Go through the records and report each line in which the word "should" occurs.

### Dataset records
____

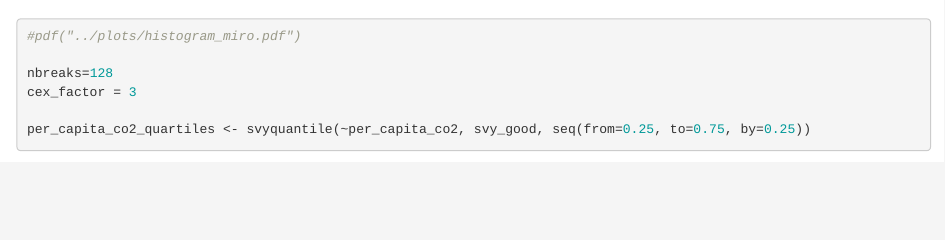
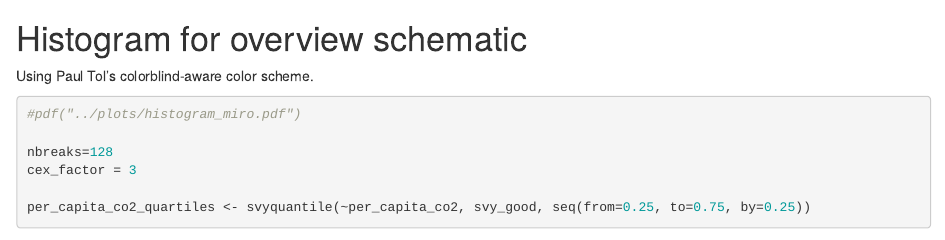
Before and after one commit to lindnemi/understandingemissionprofiles, an R Markdown document (src/analysis.Rmd): the page in a window 1100 px wide, from 1470 px down. Rendered offline with R 4.5, knitr and Pandoc, with nearby package versions; some code elsewhere in the file could not run offline.

Commit message:
add some explanation

````diff
--- a/src/analysis.Rmd
+++ b/src/analysis.Rmd
@@ -42,7 +42,9 @@ svy_good <- readRDS("data/svy_good_mice.rds")
 ```
 
 
-#
+# Histogram for overview schematic
+
+Using Paul Tol's colorblind-aware color scheme.
 
 ```{r}
 #pdf("../plots/histogram_miro.pdf")
````
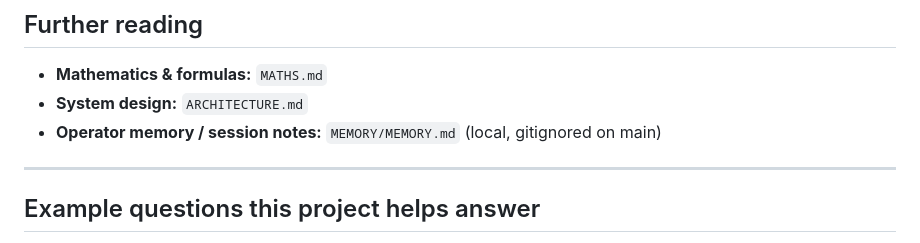
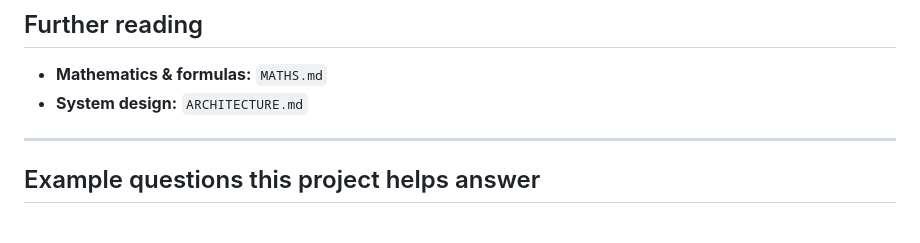
Before and after one commit to Micky-Huynh/GoatProject, a Markdown page: README.md, the part around the change. Drawn GitHub-style.

```diff
--- a/README.md
+++ b/README.md
@@ -297,7 +297,6 @@ After config changes, re-run the pipeline steps above.
 
 - **Mathematics & formulas:** `MATHS.md`
 - **System design:** `ARCHITECTURE.md`
-- **Operator memory / session notes:** `MEMORY/MEMORY.md` (local, gitignored on main)
 
 ---
 
```
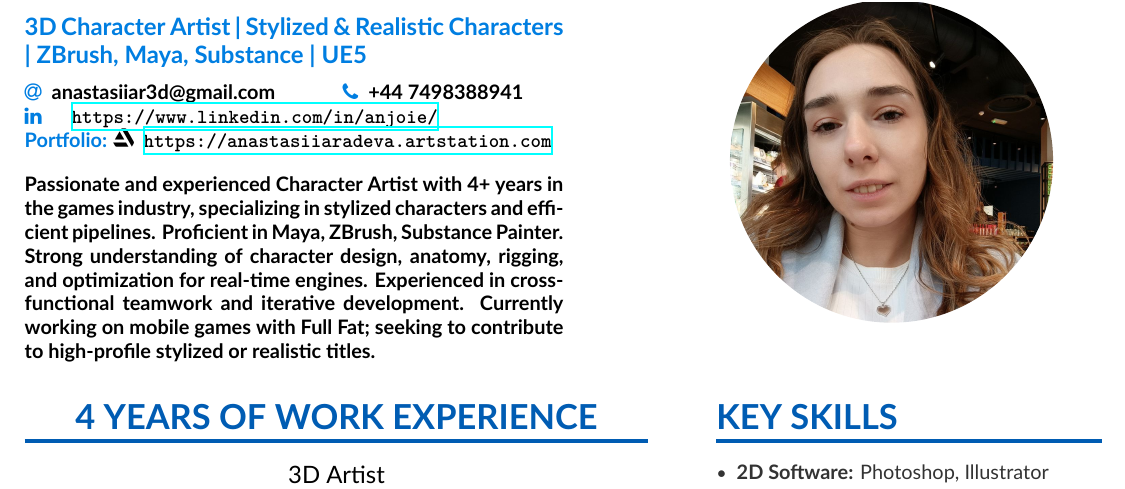
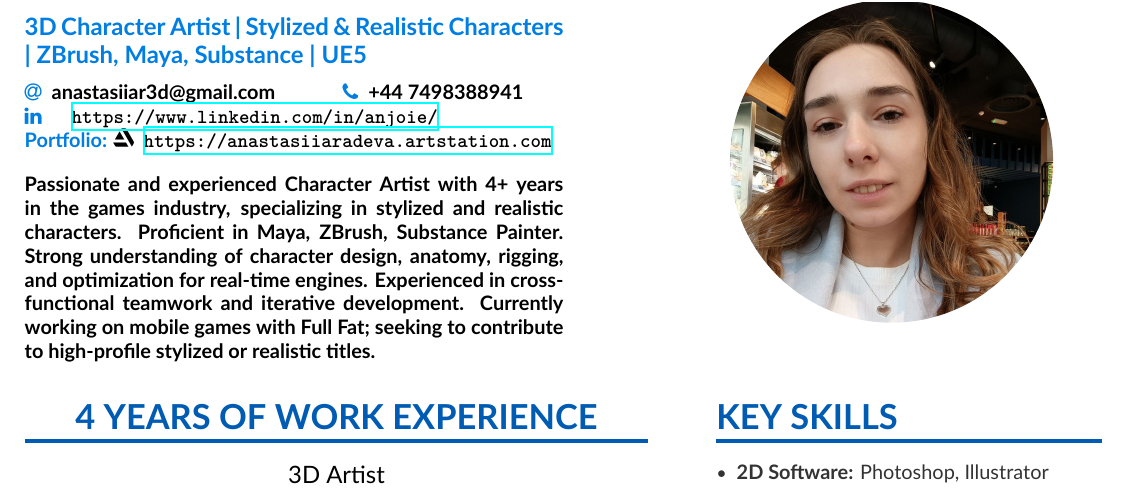
Before and after one commit to AnJoie/cv, a LaTeX CV (main.tex): part of page 1 of 2, cut so that both start at the same text. Compiled offline with XeLaTeX.

Commit message:
change cv

```diff
--- a/main.tex
+++ b/main.tex
@@ -87,7 +87,11 @@
 %   \orcid{orcid.org/0000-0000-0000-0000}
 }
 \personalabstract{\normalsize{
-Passionate and experienced Character Artist with 4+ years in the games industry, specializing in stylized characters and efficient pipelines. Proficient in Maya, ZBrush, Substance Painter. Strong understanding of character design, anatomy, rigging, and optimization for real-time engines. Experienced in cross-functional teamwork and iterative development. Currently working on mobile games with Full Fat; seeking to contribute to high-profile stylized or realistic titles.}
+Passionate and experienced Character Artist with 4+ years in the games industry, specializing in stylized and realistic characters.
+Proficient in Maya, ZBrush, Substance Painter.
+Strong understanding of character design, anatomy, rigging, and optimization for real-time engines.
+Experienced in cross-functional teamwork and iterative development.
+Currently working on mobile games with Full Fat; seeking to contribute to high-profile stylized or realistic titles.}
 }
 
 %% Make the header extend all the way to the right, if you want.
```
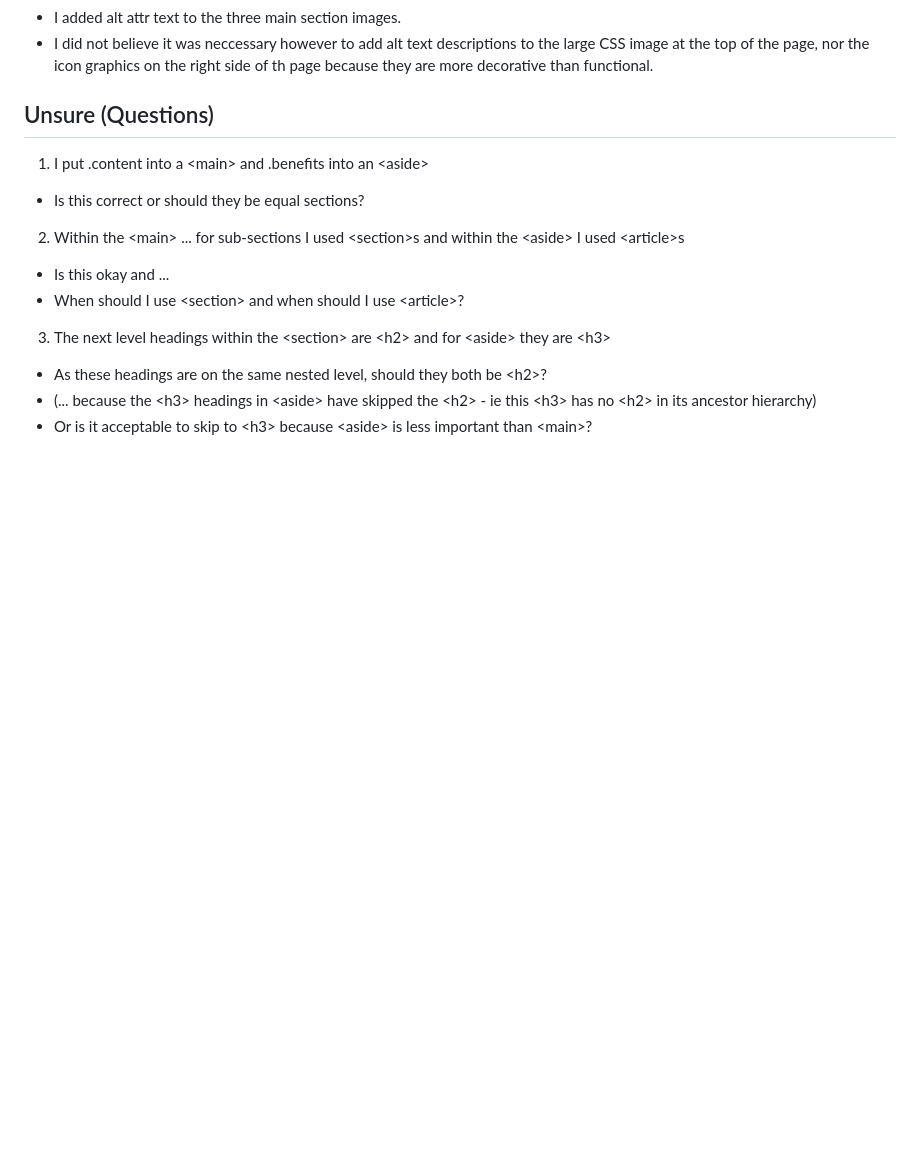
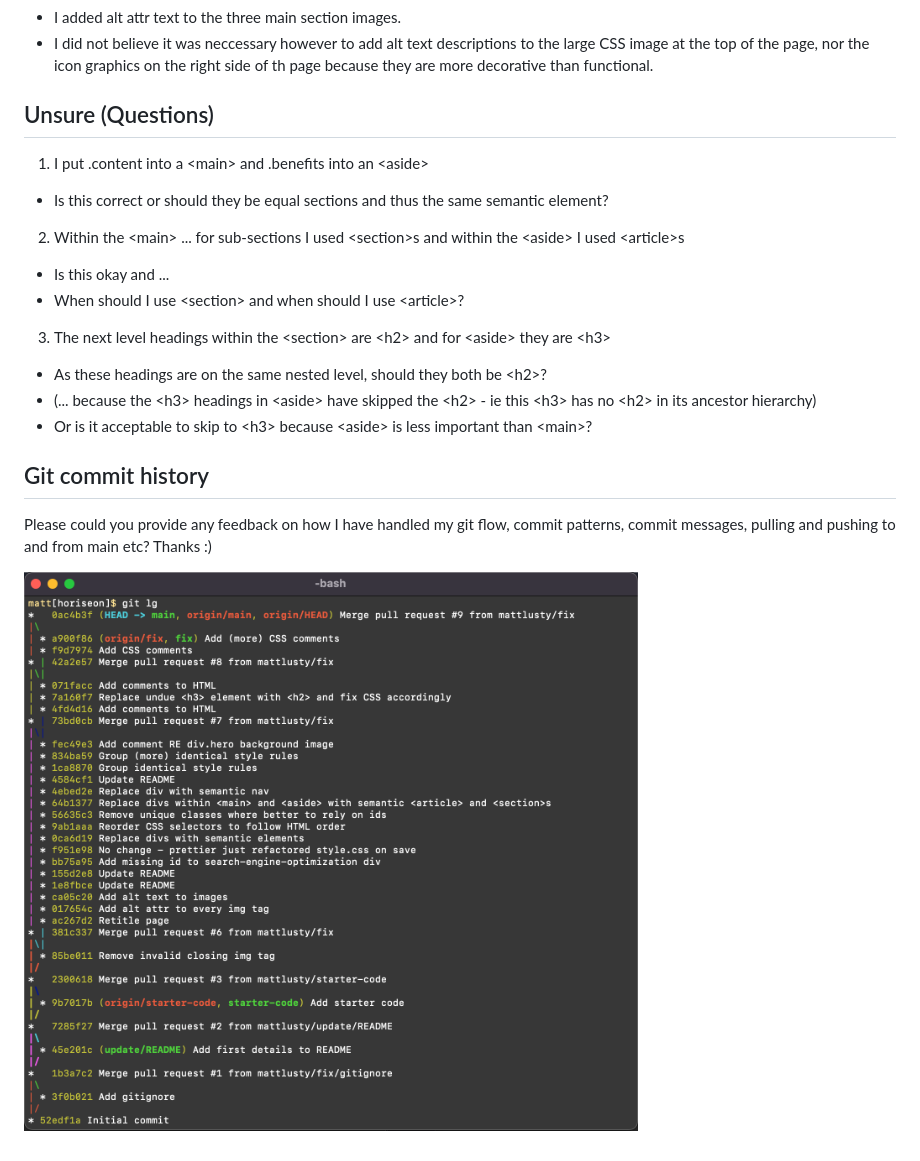
Before and after one commit to mattlusty/bc-horiseon, a Markdown page: README.md, the part around the change. Drawn GitHub-style; pictures changed too: assets/images/git-log.png (added); blank space fills up the shorter version.

Commit message:
Add to README - inc git-history png

```diff
--- a/README.md
+++ b/README.md
@@ -25,7 +25,7 @@ N/A
 
 1. I put .content into a \<main\> and .benefits into an \<aside\>
 
-- Is this correct or should they be equal sections?
+- Is this correct or should they be equal sections and thus the same semantic element?
 
 2. Within the \<main\> ... for sub-sections I used \<section\>s and within the \<aside\> I used \<article\>s
 
@@ -37,3 +37,9 @@ N/A
 - As these headings are on the same nested level, should they both be \<h2\>?
 - (... because the \<h3\> headings in \<aside\> have skipped the \<h2\> - ie this \<h3\> has no \<h2\> in its ancestor hierarchy)
 - Or is it acceptable to skip to \<h3\> because \<aside\> is less important than \<main\>?
+
+## Git commit history
+
+Please could you provide any feedback on how I have handled my git flow, commit patterns, commit messages, pulling and pushing to and from main etc? Thanks :)
+
+![My git commit history](assets/images/git-log.png)
```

____

### Answer for this exercise
-- Is this correct or should they be equal sections?
+- Is this correct or should they be equal sections and thus the same semantic element?
 - As these headings are on the same nested level, should they both be \<h2\>?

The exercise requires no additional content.